Something was wrong.
He stopped and turned. A man bumped into him from behind and muttered, “Jerk,” then kept walking into the men’s room. Bill ignored him. The wiry guy he had nearly deposited on his butt over by the rack of t-shirts a moment ago was no longer there. Bill watched as that man walked away quickly, now approaching the blonde girl from behind.
When the man reached the girl, he moved to her right and raised his left arm as if to drape it over her shoulder. Bill’s first thought was that the man must be the girl’s father, but that didn’t make any sense. He was too young, and there was no way she could have missed seeing him as she came out of the ladies’ room if they were acquainted; they had to have passed within a foot of each other. The man was obviously unknown to her.
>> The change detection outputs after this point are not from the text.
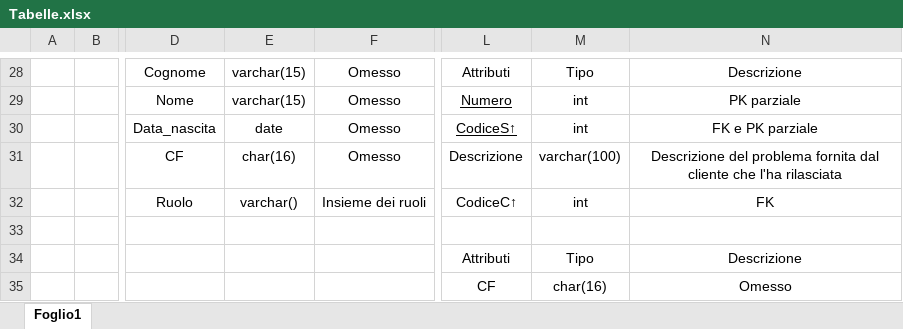
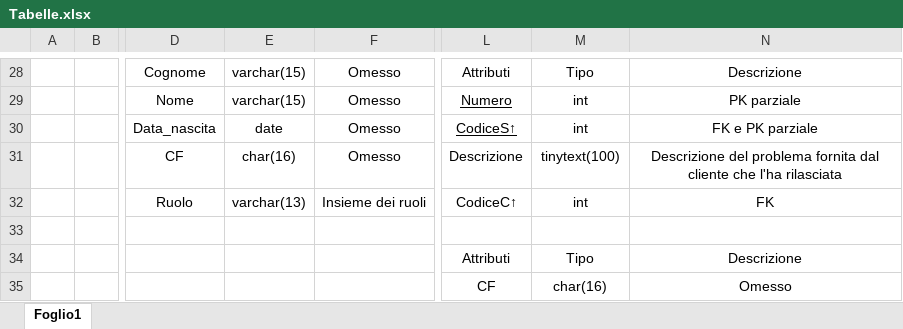
Before and after one commit to DbProject-Tortora19-20/Modello-logico, an Excel workbook: Tabelle.xlsx, sheet Foglio1, drawn as a sheet; only a part is shown, gaps mark what is left out; values as stored, in another font and other column widths than the file's, no borders; the diff covers the shown part only; the diff names each change by its address in the sheet, - before the commit and + after, or states it on an @@ line.

```diff
--- a/Tabelle.xlsx (sheet Foglio1)
+++ b/Tabelle.xlsx (sheet Foglio1)
-M31: varchar(100)
+M31: tinytext(100)
-E32: varchar()
+E32: varchar(13)
```
Also changed, not shown: 18 edited cells and cell formats elsewhere in this sheet.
Bill’s internal alarm bells were jangling now, his sense of vague unease morphing quickly into full-blown dread. What happened next caused all the other people milling about to melt away from his consciousness until only the blonde girl and the strange, wiry man existed. The man continued to raise his arm, hooking it over her shoulder as if preparing to settle her neck into the crook of his elbow. With his right hand, he pulled a handgun out from under the back of his shirt and pressed it discreetly against her ribs while bending down and whispering in her ear, clearly warning her not to scream. Then, the man lead her rapidly toward the double doors and the intense heat of the parking lot. And a certain escape.
Bill did a double take, not sure his brain was correctly processing the information his eyes were sending it. He glanced quickly around the plaza. Everyone was still milling about, oblivious to the drama unfolding in their midst. He shifted his attention back toward the man and the girl. The man was hustling the girl out. They had nearly reached the exterior doors.
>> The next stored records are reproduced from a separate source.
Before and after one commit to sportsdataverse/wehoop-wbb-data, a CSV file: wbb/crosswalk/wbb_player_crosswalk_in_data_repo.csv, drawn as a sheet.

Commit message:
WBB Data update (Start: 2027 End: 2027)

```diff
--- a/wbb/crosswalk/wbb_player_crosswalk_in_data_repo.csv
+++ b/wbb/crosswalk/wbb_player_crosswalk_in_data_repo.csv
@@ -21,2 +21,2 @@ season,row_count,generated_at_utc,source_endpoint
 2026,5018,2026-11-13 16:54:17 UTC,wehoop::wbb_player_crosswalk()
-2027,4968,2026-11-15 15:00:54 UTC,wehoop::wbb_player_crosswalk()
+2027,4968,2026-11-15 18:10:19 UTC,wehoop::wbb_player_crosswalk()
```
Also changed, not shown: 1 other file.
In a precious, few seconds they would be out of the building and crossing the parking lot to some waiting vehicle where he would spirit the young girl away. Bill made a snap decision, one which he would later question, and, in some ways, come to regret.
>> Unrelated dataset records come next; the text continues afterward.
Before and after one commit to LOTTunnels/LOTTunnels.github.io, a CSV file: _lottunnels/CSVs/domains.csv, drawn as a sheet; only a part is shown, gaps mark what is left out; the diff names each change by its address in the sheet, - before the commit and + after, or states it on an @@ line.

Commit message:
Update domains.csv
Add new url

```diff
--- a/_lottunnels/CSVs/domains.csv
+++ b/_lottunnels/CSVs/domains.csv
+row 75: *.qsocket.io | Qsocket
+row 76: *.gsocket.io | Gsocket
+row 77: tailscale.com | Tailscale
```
Bill Ferguson sprinted forward, dodging passers-by, closing the distance on the still-unsuspecting man and the teenage girl, unsnapping his Browning from its holster as he moved. He held it like a football, cradled in his arms against his chest, hopefully out of sight, but readily accessible. He would approach the kidnapper from behind, use the butt of the pistol to club him in the head, and pull the girl to safety. It wasn’t a perfect plan, but it would work, because the man still didn’t see him, and—
—A kid holding a gigantic iced coffee in his hands arms backed directly into him. The kid was having an animated conversation with his buddies in a booth, backing away from them, his attention diverted. The drink flew out of his hands and crashed to the floor, and a tidal wave of iced coffee splashed around his feet. The kidnapper turned for a split-second to see what was causing the commotion, and just like that, the advantage of surprise was lost.
Bill changed the plan on the fly, dropping into a shooter’s crouch and taking dead aim at the center of the man’s back. The guy’s head was turned but his body continued to face the door. Bill still had a clear, unobstructed shot.
He held the Browning in two hands, making a conscious effort to keep his grip loose and relaxed, and screamed, “Freeze!” at the top of his lungs. The man stopped instantly and stood stock-still. His gun remained firmly planted into the girl’s side, but at least he hadn’t pulled the trigger. Yet.
One full second of utter, monastic silence fell over the inside of the rest stop. No one spoke. No one moved. The clatter of plates and silverware stopped. Cash registers fell silent.
Then, all hell broke loose.
Chapter Six to follow tomorrow! If you like what you've read, please consider downloading a copy to your ereader for just $2.99 at one of the following purchase links.
My website: http://www.allanleverone.com/
Barnes and Noble: http://www.barnesandnoble.com/w/the-lonley-mile-allan-leverone/1104328433